=== Data supplied ===
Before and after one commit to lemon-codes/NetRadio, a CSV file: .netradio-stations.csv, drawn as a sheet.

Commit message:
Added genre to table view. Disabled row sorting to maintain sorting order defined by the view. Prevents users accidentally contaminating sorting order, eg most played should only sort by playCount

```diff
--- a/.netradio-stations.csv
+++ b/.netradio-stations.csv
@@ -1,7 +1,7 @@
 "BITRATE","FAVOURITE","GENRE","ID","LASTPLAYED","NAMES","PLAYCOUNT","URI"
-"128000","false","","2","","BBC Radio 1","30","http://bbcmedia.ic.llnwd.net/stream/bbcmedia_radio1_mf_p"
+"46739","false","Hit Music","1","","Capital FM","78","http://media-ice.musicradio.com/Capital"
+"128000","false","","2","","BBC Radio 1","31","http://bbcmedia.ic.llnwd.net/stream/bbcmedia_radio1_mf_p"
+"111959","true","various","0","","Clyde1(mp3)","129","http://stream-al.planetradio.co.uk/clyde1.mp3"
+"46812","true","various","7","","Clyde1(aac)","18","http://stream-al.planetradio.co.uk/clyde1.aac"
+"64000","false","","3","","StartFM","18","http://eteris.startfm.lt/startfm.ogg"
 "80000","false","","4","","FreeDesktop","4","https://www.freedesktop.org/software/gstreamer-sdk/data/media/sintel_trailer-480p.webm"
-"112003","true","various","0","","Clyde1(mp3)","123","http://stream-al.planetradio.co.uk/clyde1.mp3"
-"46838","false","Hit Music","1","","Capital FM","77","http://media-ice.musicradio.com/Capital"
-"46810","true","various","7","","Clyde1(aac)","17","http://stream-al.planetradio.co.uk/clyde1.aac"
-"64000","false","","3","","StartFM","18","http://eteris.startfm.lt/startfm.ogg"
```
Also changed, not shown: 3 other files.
===
Tally the lines in the entries above that hold the string "Capital" and state the tally alone.

-- Response area --
2